> TASK PROMPT: The reply should contain all of the data below, word for word.

> MATERIAL SHOWN:
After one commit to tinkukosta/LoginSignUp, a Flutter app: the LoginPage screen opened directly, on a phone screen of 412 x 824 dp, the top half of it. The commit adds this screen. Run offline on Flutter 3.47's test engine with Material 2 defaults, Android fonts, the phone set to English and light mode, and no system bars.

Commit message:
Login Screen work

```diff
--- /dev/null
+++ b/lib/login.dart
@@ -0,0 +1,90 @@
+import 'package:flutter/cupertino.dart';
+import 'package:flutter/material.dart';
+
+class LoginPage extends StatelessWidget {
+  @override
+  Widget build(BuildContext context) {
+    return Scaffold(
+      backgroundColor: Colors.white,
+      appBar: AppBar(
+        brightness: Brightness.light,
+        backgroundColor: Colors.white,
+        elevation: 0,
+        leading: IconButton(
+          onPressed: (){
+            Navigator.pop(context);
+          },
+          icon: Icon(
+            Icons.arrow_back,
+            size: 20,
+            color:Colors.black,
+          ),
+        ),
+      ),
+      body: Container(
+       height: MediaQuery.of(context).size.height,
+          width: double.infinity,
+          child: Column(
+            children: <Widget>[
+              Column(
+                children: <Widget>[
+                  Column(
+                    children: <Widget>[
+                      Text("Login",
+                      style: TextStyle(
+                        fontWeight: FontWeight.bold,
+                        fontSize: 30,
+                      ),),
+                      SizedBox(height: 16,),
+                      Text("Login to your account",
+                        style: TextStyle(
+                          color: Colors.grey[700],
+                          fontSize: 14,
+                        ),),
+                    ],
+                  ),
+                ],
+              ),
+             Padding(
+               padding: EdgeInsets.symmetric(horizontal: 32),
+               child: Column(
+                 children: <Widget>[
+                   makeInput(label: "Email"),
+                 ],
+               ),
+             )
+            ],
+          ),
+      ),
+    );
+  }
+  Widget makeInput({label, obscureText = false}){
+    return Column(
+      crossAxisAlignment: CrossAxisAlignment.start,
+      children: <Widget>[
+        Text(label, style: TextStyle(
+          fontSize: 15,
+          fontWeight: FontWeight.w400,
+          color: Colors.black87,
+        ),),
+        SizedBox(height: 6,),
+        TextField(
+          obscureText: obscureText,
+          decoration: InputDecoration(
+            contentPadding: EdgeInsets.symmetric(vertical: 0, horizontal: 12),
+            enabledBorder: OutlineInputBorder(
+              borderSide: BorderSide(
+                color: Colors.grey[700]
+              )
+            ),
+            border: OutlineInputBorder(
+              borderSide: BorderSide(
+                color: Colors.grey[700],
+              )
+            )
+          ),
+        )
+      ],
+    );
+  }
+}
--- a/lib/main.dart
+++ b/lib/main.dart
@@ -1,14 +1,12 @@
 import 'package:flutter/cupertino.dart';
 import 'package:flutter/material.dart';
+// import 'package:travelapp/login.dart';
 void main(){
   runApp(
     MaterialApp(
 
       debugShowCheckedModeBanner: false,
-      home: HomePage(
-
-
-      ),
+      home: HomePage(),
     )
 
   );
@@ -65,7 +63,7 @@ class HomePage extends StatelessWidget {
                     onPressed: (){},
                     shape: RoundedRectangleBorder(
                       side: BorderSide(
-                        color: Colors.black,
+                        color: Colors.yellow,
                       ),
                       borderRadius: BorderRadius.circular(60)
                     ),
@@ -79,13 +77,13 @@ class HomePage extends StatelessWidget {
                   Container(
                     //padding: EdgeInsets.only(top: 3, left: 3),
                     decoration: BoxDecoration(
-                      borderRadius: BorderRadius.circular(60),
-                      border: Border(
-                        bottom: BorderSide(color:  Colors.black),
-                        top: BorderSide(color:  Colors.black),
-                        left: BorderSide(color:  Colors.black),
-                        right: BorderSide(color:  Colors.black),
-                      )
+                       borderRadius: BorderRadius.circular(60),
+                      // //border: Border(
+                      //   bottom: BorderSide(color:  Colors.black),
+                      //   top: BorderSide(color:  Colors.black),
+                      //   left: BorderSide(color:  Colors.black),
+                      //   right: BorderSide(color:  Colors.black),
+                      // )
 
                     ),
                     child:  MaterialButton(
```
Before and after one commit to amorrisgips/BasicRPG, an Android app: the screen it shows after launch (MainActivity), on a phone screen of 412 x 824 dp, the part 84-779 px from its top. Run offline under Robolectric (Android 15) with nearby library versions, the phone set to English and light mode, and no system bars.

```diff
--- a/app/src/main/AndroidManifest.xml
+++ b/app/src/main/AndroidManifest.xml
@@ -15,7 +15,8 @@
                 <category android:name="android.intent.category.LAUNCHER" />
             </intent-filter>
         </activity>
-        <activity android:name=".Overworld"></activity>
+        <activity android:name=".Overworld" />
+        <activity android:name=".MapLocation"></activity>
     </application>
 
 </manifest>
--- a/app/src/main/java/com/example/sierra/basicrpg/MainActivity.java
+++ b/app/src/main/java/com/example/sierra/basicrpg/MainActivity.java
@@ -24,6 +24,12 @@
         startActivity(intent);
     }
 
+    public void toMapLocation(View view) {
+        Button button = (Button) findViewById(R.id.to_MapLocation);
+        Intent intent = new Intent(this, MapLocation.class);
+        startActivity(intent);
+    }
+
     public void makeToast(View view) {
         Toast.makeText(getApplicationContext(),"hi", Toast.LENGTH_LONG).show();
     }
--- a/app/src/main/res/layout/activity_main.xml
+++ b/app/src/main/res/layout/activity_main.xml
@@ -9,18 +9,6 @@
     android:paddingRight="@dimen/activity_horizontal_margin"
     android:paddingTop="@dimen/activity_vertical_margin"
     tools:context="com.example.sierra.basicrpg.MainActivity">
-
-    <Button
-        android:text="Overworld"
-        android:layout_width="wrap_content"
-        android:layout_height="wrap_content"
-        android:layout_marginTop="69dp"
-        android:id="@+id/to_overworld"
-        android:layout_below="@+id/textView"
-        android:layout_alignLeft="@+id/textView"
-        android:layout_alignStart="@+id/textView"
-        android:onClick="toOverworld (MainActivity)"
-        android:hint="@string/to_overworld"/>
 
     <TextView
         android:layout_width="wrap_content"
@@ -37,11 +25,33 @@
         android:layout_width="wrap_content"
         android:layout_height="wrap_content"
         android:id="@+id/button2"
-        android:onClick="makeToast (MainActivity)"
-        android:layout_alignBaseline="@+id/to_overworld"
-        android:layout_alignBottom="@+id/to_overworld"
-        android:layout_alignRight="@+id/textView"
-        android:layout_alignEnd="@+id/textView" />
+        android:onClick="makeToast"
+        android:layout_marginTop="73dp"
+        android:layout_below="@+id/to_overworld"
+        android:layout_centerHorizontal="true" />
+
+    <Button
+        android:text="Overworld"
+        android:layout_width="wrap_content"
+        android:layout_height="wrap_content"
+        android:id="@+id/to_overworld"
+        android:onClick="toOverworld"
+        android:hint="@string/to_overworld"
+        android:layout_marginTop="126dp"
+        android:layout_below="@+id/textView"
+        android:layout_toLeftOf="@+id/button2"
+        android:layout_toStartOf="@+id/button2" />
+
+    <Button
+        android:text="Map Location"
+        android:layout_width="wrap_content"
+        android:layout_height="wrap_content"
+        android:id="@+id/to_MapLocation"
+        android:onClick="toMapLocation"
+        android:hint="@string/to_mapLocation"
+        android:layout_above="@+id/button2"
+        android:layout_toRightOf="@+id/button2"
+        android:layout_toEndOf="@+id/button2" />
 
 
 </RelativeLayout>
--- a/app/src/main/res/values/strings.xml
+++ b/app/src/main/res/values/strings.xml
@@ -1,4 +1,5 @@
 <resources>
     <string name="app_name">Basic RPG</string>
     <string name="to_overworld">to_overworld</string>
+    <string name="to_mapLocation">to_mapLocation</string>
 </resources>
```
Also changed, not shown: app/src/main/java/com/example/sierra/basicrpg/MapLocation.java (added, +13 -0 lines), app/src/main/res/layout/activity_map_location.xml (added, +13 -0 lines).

> RESPONSE BELOW:
After one commit to tinkukosta/LoginSignUp, a Flutter app: the LoginPage screen opened directly, on a phone screen of 412 x 824 dp, the top half of it. The commit adds this screen. Run offline on Flutter 3.47's test engine with Material 2 defaults, Android fonts, the phone set to English and light mode, and no system bars.

Commit message:
Login Screen work

```diff
--- /dev/null
+++ b/lib/login.dart
@@ -0,0 +1,90 @@
+import 'package:flutter/cupertino.dart';
+import 'package:flutter/material.dart';
+
+class LoginPage extends StatelessWidget {
+  @override
+  Widget build(BuildContext context) {
+    return Scaffold(
+      backgroundColor: Colors.white,
+      appBar: AppBar(
+        brightness: Brightness.light,
+        backgroundColor: Colors.white,
+        elevation: 0,
+        leading: IconButton(
+          onPressed: (){
+            Navigator.pop(context);
+          },
+          icon: Icon(
+            Icons.arrow_back,
+            size: 20,
+            color:Colors.black,
+          ),
+        ),
+      ),
+      body: Container(
+       height: MediaQuery.of(context).size.height,
+          width: double.infinity,
+          child: Column(
+            children: <Widget>[
+              Column(
+                children: <Widget>[
+                  Column(
+                    children: <Widget>[
+                      Text("Login",
+                      style: TextStyle(
+                        fontWeight: FontWeight.bold,
+                        fontSize: 30,
+                      ),),
+                      SizedBox(height: 16,),
+                      Text("Login to your account",
+                        style: TextStyle(
+                          color: Colors.grey[700],
+                          fontSize: 14,
+                        ),),
+                    ],
+                  ),
+                ],
+              ),
+             Padding(
+               padding: EdgeInsets.symmetric(horizontal: 32),
+               child: Column(
+                 children: <Widget>[
+                   makeInput(label: "Email"),
+                 ],
+               ),
+             )
+            ],
+          ),
+      ),
+    );
+  }
+  Widget makeInput({label, obscureText = false}){
+    return Column(
+      crossAxisAlignment: CrossAxisAlignment.start,
+      children: <Widget>[
+        Text(label, style: TextStyle(
+          fontSize: 15,
+          fontWeight: FontWeight.w400,
+          color: Colors.black87,
+        ),),
+        SizedBox(height: 6,),
+        TextField(
+          obscureText: obscureText,
+          decoration: InputDecoration(
+            contentPadding: EdgeInsets.symmetric(vertical: 0, horizontal: 12),
+            enabledBorder: OutlineInputBorder(
+              borderSide: BorderSide(
+                color: Colors.grey[700]
+              )
+            ),
+            border: OutlineInputBorder(
+              borderSide: BorderSide(
+                color: Colors.grey[700],
+              )
+            )
+          ),
+        )
+      ],
+    );
+  }
+}
--- a/lib/main.dart
+++ b/lib/main.dart
@@ -1,14 +1,12 @@
 import 'package:flutter/cupertino.dart';
 import 'package:flutter/material.dart';
+// import 'package:travelapp/login.dart';
 void main(){
   runApp(
     MaterialApp(
 
       debugShowCheckedModeBanner: false,
-      home: HomePage(
-
-
-      ),
+      home: HomePage(),
     )
 
   );
@@ -65,7 +63,7 @@ class HomePage extends StatelessWidget {
                     onPressed: (){},
                     shape: RoundedRectangleBorder(
                       side: BorderSide(
-                        color: Colors.black,
+                        color: Colors.yellow,
                       ),
                       borderRadius: BorderRadius.circular(60)
                     ),
@@ -79,13 +77,13 @@ class HomePage extends StatelessWidget {
                   Container(
                     //padding: EdgeInsets.only(top: 3, left: 3),
                     decoration: BoxDecoration(
-                      borderRadius: BorderRadius.circular(60),
-                      border: Border(
-                        bottom: BorderSide(color:  Colors.black),
-                        top: BorderSide(color:  Colors.black),
-                        left: BorderSide(color:  Colors.black),
-                        right: BorderSide(color:  Colors.black),
-                      )
+                       borderRadius: BorderRadius.circular(60),
+                      // //border: Border(
+                      //   bottom: BorderSide(color:  Colors.black),
+                      //   top: BorderSide(color:  Colors.black),
+                      //   left: BorderSide(color:  Colors.black),
+                      //   right: BorderSide(color:  Colors.black),
+                      // )
 
                     ),
                     child:  MaterialButton(
```
Before and after one commit to amorrisgips/BasicRPG, an Android app: the screen it shows after launch (MainActivity), on a phone screen of 412 x 824 dp, the part 84-779 px from its top. Run offline under Robolectric (Android 15) with nearby library versions, the phone set to English and light mode, and no system bars.

```diff
--- a/app/src/main/AndroidManifest.xml
+++ b/app/src/main/AndroidManifest.xml
@@ -15,7 +15,8 @@
                 <category android:name="android.intent.category.LAUNCHER" />
             </intent-filter>
         </activity>
-        <activity android:name=".Overworld"></activity>
+        <activity android:name=".Overworld" />
+        <activity android:name=".MapLocation"></activity>
     </application>
 
 </manifest>
--- a/app/src/main/java/com/example/sierra/basicrpg/MainActivity.java
+++ b/app/src/main/java/com/example/sierra/basicrpg/MainActivity.java
@@ -24,6 +24,12 @@
         startActivity(intent);
     }
 
+    public void toMapLocation(View view) {
+        Button button = (Button) findViewById(R.id.to_MapLocation);
+        Intent intent = new Intent(this, MapLocation.class);
+        startActivity(intent);
+    }
+
     public void makeToast(View view) {
         Toast.makeText(getApplicationContext(),"hi", Toast.LENGTH_LONG).show();
     }
--- a/app/src/main/res/layout/activity_main.xml
+++ b/app/src/main/res/layout/activity_main.xml
@@ -9,18 +9,6 @@
     android:paddingRight="@dimen/activity_horizontal_margin"
     android:paddingTop="@dimen/activity_vertical_margin"
     tools:context="com.example.sierra.basicrpg.MainActivity">
-
-    <Button
-        android:text="Overworld"
-        android:layout_width="wrap_content"
-        android:layout_height="wrap_content"
-        android:layout_marginTop="69dp"
-        android:id="@+id/to_overworld"
-        android:layout_below="@+id/textView"
-        android:layout_alignLeft="@+id/textView"
-        android:layout_alignStart="@+id/textView"
-        android:onClick="toOverworld (MainActivity)"
-        android:hint="@string/to_overworld"/>
 
     <TextView
         android:layout_width="wrap_content"
@@ -37,11 +25,33 @@
         android:layout_width="wrap_content"
         android:layout_height="wrap_content"
         android:id="@+id/button2"
-        android:onClick="makeToast (MainActivity)"
-        android:layout_alignBaseline="@+id/to_overworld"
-        android:layout_alignBottom="@+id/to_overworld"
-        android:layout_alignRight="@+id/textView"
-        android:layout_alignEnd="@+id/textView" />
+        android:onClick="makeToast"
+        android:layout_marginTop="73dp"
+        android:layout_below="@+id/to_overworld"
+        android:layout_centerHorizontal="true" />
+
+    <Button
+        android:text="Overworld"
+        android:layout_width="wrap_content"
+        android:layout_height="wrap_content"
+        android:id="@+id/to_overworld"
+        android:onClick="toOverworld"
+        android:hint="@string/to_overworld"
+        android:layout_marginTop="126dp"
+        android:layout_below="@+id/textView"
+        android:layout_toLeftOf="@+id/button2"
+        android:layout_toStartOf="@+id/button2" />
+
+    <Button
+        android:text="Map Location"
+        android:layout_width="wrap_content"
+        android:layout_height="wrap_content"
+        android:id="@+id/to_MapLocation"
+        android:onClick="toMapLocation"
+        android:hint="@string/to_mapLocation"
+        android:layout_above="@+id/button2"
+        android:layout_toRightOf="@+id/button2"
+        android:layout_toEndOf="@+id/button2" />
 
 
 </RelativeLayout>
--- a/app/src/main/res/values/strings.xml
+++ b/app/src/main/res/values/strings.xml
@@ -1,4 +1,5 @@
 <resources>
     <string name="app_name">Basic RPG</string>
     <string name="to_overworld">to_overworld</string>
+    <string name="to_mapLocation">to_mapLocation</string>
 </resources>
```
Also changed, not shown: app/src/main/java/com/example/sierra/basicrpg/MapLocation.java (added, +13 -0 lines), app/src/main/res/layout/activity_map_location.xml (added, +13 -0 lines).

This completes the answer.